Sides 1-7 in this Centennial Celebration are from a 1956 Washington, DC gig in a relatively intimate setting as Young swings comfortably with musicians mostly a generation younger than himself. His playing is elegant, eloquent and subtle. Inventiveness and brisk pace on "Tea For Two" transform that chestnut while on "I Can't Get Started" he slows down and plays real pretty. For "Oh Lady, Be Good," a standard from his celebrated days with the '30s Count Basie band, he kicks the tempo up, swinging solidly in tandem with trombonist Earl Swope. Throughout he displays the surprising rhythmic and melodic style for which he was famous. On "Just You, Just Me," Prez ebulliently calls out "beautiful" after a particularly sizzling drum solo from Jim Lucht.
The last three sides included are from Jazz at the Philharmonic performances and find Young in company with the likes ofOscar Peterson, Roy Eldridge, Herb Ellis and Max Roach, giants all. The closer is Young's own signature tune, "Lester Leaps In," with the blazing heat of his soloing eliciting cheers and whistles from the audience.
Track Listing: Jumpin' With Symphony Sid; Tea For Two; I Can't Get Started; Pennies From Heaven; I'm Confessin' (That I Love You); Oh; Lady; Be Good; Just You; Just Me; Undecided; I Cover the Waterfront; Lester Leaps In.
Personnel: Sides 1-9: Lester Young: tenor saxophone. Sides 1-7: Earl Swope: trombone; Bill Potts: piano; Norman Williams: bass; Jim Lucht: drums.

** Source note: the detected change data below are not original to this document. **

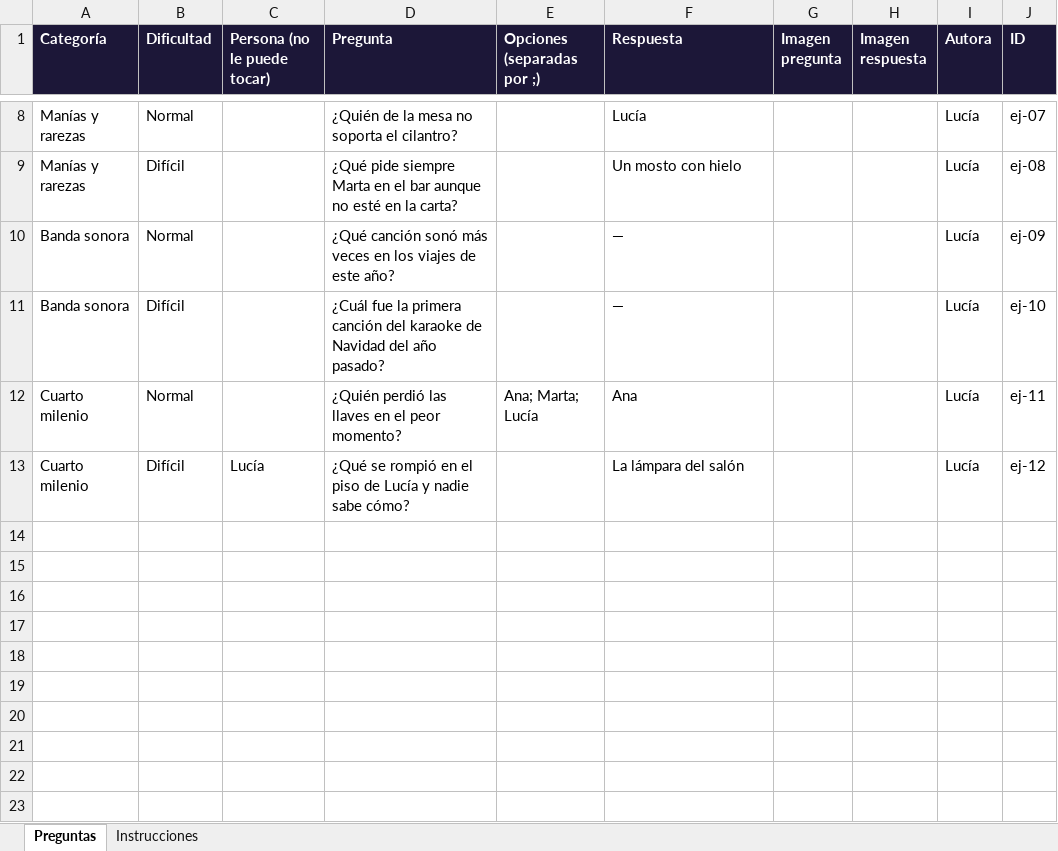
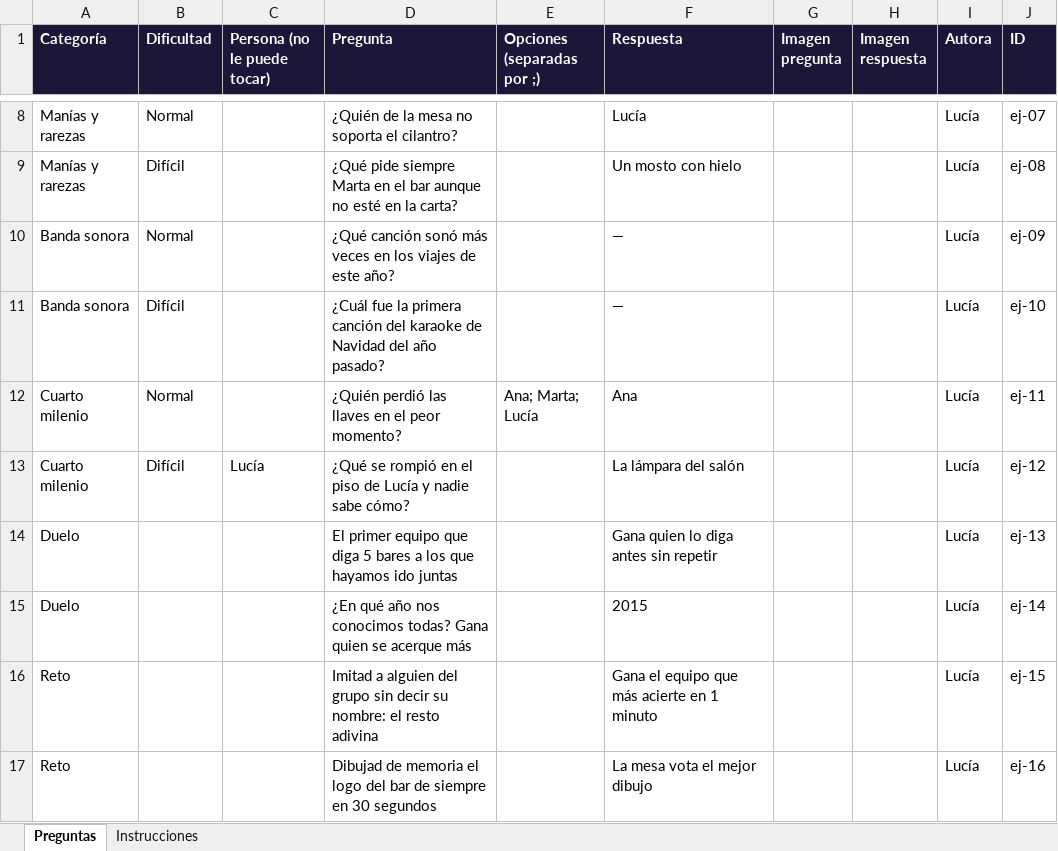
Before and after one commit to CiaSeg/trivial, an Excel workbook: preguntas.xlsx, sheet Preguntas, drawn as a sheet; only a part is shown, gaps mark what is left out; values as stored, in another font and other column widths than the file's, no borders; the diff names each change by its address in the sheet, - before the commit and + after, or states it on an @@ line.

```diff
--- a/preguntas.xlsx (sheet Preguntas)
+++ b/preguntas.xlsx (sheet Preguntas)
+row 14: Duelo |  |  | El primer equipo que diga 5 bares a los que hayamos ido juntas |  | Gana quien lo diga antes sin repetir |  |  | Lucía | ej-13
+row 15: Duelo |  |  | ¿En qué año nos conocimos todas? Gana quien se acerque más |  | 2015 |  |  | Lucía | ej-14
+row 16: Reto |  |  | Imitad a alguien del grupo sin decir su nombre: el resto adivina |  | Gana el equipo que más acierte en 1 minuto |  |  | Lucía | ej-15
+row 17: Reto |  |  | Dibujad de memoria el logo del bar de siempre en 30 segundos |  | La mesa vota el mejor dibujo |  |  | Lucía | ej-16
```
Also changed, not shown: sheet Instrucciones, 2 other files.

Side 8: Flip Phillips: tenor saxophone; Roy Eldridge: trumpet; Hank Jones: piano; Ray Brown: bass; Max Roach: drums. Sides 9 and 10:
Oscar Peterson: piano; Herb Ellis: guitar; Ray Brown: bass; J.C. Heard: drums.
I love jazz because anything is possible; it has few rules and the best jazz breaks those ones. I prefer free improv because it doesn't really have any rules at all.
I was first exposed to jazz in my teens (in the late sixties).
The first jazz record I bought was Filles de Kilimanjaro by Miles Davis, shortly followed by Extrapolation by John McLaughlin.
My advice to new listeners is to listen as widely as possible and not to make snap judgments--stick with it.